I never rose above the modest but satisfying rank of arts editor, summer editor, weekly magazine editor, but I saw other women do so, women who were placed on the senior editorial board as city, managing, and even senior editors. Women who went on, very quickly, to admirable, career-building positions at the Washington Post and other major publications, but who never quite made it to the top before the print marketplace began to spiral down and Golden Handshakes became common.
The women who went on, the women who in many ways “made it,” had been tough, demanding, intimidating. They held their own on the third floor of Eshelman Hall, going toe to toe with the young men who they dared disagree with, whether beginning reporters or fellow editors.
So it was with great interest and high suspicion that I read about the firing of Jill Abramson as executive editor of The New York Times, being called by some Abramson-gate.
As Jane Eisner, executive editor of The Forward, a superb and venerable newspaper chronicling the Jewish world here and abroad, has said, Abramson’s dismissal and its fall-out is inalterably sad. Sad for me as I read the complaints about her high handed and aggressive style (according to some of her staff). Her sacking came at the same time as that of an editor for Paris Match and seven years after that of Amanda Bennett, the first woman editor of the Philadelphia Inquirer, who has commented that the difference between the public reaction to her departure and now is “terrible and wonderful.” “Terrible,” she says, “ because whatever the facts of Abramson’s departure it exposed in a raw way the reservoirs of resentment, hurt and distrust that women feel at work.” And wonderful because something fundamental has changed.

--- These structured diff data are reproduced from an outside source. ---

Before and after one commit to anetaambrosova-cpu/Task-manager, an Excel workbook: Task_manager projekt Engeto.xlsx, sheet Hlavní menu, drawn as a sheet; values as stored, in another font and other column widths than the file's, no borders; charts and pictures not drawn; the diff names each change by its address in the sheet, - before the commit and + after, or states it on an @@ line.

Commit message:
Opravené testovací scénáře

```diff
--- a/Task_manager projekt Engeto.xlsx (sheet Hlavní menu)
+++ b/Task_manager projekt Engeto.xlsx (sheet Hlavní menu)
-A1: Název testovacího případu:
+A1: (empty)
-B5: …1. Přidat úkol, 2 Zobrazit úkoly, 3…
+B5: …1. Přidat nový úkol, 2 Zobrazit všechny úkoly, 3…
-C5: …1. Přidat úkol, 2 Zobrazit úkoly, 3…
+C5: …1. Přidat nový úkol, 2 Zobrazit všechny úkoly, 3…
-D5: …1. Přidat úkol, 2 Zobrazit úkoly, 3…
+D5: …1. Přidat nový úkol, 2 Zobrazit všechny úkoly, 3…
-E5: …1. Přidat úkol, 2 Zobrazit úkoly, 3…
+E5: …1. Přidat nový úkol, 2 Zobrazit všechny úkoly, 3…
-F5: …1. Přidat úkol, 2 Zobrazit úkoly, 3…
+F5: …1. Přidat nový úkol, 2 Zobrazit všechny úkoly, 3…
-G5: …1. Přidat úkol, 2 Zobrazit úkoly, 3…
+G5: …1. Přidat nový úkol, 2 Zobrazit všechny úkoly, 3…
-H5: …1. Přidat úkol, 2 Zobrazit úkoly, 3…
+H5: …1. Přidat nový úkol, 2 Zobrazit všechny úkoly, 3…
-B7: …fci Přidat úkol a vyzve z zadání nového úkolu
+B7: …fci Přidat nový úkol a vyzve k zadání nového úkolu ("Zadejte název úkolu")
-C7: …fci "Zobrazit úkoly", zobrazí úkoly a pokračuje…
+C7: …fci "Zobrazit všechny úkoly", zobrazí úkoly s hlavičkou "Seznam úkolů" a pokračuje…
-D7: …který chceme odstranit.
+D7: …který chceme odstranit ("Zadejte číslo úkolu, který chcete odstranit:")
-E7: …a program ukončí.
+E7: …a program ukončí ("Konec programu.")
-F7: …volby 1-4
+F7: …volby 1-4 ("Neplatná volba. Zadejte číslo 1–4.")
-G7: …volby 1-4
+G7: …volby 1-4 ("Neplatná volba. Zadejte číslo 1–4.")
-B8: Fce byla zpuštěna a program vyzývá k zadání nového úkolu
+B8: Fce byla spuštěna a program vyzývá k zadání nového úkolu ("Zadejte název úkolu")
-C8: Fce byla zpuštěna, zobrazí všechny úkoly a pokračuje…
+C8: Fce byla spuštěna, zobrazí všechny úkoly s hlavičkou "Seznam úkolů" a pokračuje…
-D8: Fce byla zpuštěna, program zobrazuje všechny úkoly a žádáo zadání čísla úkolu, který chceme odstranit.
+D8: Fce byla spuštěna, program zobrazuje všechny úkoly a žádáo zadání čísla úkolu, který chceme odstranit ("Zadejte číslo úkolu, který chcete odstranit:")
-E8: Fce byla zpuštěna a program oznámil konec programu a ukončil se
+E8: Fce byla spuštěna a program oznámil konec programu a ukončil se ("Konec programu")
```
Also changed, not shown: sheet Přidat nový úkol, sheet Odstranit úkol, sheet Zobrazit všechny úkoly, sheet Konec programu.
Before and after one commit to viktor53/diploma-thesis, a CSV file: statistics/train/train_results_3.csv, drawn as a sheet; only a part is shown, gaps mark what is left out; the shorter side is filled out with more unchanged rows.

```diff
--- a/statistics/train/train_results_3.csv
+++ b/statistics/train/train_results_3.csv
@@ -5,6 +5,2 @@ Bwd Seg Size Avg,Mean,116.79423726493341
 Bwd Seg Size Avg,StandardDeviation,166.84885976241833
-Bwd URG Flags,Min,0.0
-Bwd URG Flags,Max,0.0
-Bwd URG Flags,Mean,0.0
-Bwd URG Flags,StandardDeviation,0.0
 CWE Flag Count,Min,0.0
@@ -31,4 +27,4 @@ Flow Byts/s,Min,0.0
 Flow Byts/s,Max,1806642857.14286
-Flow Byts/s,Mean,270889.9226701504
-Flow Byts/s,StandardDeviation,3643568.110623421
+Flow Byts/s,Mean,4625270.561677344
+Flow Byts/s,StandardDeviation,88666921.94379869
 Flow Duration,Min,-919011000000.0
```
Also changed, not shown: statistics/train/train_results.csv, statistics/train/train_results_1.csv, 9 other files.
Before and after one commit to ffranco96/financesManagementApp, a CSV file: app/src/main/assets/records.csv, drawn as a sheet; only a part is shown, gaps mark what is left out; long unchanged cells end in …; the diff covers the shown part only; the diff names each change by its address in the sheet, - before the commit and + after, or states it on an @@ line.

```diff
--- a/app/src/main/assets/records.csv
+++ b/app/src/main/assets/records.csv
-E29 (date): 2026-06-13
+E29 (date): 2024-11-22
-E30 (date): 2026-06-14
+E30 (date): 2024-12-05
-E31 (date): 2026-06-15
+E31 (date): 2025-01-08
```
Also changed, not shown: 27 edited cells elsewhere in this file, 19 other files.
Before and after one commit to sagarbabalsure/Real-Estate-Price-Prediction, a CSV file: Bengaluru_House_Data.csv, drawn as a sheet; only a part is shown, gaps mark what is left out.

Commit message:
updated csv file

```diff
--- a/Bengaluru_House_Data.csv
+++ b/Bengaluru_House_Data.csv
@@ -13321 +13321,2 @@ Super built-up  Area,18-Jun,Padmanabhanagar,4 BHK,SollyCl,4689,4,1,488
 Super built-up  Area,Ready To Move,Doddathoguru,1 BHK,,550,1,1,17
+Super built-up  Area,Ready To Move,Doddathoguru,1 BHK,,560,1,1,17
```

Something fundamental like Abramson refusing to resign and revealing her displeasure from the outset that she had earned a lower salary than her male predecessors. Her sharing of this has led to the sharing of disparities in the ranks of other professions — that “20 percent female tax” as Jane Eisner puts it, levied on women just because we are women.
Women as witchy harridans. Females as discount employees.
As Eisner asserts, a lesson that has come out of this unfortunate and discouraging corporate controversy is this: Don’t treat women leaders unfairly. They will bite back.